**EXERCISE REQUIREMENTS**
Return every line of the data below that includes the string "write".

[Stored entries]
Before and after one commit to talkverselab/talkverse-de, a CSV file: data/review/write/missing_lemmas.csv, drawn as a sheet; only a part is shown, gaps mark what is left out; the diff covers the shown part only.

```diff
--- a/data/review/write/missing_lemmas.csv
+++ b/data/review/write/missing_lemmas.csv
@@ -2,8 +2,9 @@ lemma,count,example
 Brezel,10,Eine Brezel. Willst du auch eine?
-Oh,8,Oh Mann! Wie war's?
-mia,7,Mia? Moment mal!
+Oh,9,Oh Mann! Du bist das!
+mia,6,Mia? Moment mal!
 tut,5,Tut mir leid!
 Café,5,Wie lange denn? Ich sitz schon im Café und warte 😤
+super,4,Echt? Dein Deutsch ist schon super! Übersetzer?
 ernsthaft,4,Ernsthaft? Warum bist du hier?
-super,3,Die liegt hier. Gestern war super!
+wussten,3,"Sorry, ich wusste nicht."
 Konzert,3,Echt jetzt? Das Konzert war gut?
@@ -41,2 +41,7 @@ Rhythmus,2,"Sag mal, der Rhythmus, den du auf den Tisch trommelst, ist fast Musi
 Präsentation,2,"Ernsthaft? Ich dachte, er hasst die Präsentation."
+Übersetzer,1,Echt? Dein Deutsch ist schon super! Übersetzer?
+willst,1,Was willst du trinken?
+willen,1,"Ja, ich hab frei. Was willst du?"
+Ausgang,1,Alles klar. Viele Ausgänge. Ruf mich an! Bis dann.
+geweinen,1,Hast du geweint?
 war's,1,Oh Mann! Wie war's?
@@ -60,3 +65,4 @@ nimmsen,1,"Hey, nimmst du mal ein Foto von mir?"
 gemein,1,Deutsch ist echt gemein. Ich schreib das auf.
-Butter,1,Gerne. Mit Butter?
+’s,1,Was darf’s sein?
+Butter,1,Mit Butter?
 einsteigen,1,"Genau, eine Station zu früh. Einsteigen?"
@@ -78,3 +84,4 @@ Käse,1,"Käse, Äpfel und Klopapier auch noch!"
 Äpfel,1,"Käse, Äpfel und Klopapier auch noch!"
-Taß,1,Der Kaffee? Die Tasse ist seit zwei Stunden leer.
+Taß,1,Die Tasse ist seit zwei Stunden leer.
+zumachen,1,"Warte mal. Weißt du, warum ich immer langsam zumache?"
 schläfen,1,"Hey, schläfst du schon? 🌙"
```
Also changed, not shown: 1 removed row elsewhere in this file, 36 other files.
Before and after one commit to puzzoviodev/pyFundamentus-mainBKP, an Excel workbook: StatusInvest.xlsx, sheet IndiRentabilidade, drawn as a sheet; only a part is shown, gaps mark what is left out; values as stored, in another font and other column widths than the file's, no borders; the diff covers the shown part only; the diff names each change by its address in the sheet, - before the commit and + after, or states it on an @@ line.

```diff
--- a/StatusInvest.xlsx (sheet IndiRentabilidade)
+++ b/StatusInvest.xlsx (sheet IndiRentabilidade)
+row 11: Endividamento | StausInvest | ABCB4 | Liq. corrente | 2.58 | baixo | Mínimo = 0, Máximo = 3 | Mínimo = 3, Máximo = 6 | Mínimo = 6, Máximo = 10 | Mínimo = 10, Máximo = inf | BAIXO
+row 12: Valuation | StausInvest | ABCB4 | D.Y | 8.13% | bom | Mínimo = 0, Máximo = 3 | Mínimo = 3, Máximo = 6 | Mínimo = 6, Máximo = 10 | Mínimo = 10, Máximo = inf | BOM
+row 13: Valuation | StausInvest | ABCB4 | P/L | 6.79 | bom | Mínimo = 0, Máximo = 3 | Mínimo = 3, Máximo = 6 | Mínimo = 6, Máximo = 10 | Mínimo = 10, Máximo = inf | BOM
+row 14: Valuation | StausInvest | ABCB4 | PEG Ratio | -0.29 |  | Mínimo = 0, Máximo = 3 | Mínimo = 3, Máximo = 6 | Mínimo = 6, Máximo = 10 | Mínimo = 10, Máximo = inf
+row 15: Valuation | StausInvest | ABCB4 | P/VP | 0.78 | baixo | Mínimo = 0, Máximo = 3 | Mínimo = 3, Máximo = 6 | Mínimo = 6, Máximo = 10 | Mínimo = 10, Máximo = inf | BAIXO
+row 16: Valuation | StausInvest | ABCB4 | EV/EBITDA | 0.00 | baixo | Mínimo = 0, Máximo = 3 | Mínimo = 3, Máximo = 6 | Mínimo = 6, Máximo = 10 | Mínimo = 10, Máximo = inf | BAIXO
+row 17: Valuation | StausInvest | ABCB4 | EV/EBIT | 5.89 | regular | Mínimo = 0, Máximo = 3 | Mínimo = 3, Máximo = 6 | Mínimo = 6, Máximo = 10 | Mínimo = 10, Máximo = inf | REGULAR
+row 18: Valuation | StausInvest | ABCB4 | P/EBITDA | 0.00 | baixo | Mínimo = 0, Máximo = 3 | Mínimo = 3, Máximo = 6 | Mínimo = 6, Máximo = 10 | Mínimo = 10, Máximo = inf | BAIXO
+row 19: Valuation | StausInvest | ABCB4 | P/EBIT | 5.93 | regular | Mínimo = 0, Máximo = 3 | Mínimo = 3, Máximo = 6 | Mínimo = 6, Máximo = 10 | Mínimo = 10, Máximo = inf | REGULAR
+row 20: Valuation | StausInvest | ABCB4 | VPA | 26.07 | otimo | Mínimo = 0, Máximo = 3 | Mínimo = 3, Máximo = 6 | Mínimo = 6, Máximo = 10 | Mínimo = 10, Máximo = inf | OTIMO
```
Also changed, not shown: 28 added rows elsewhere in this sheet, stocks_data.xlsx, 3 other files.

**WORKED SOLUTION**
Before and after one commit to talkverselab/talkverse-de, a CSV file: data/review/write/missing_lemmas.csv, drawn as a sheet; only a part is shown, gaps mark what is left out; the diff covers the shown part only.
--- a/data/review/write/missing_lemmas.csv
+++ b/data/review/write/missing_lemmas.csv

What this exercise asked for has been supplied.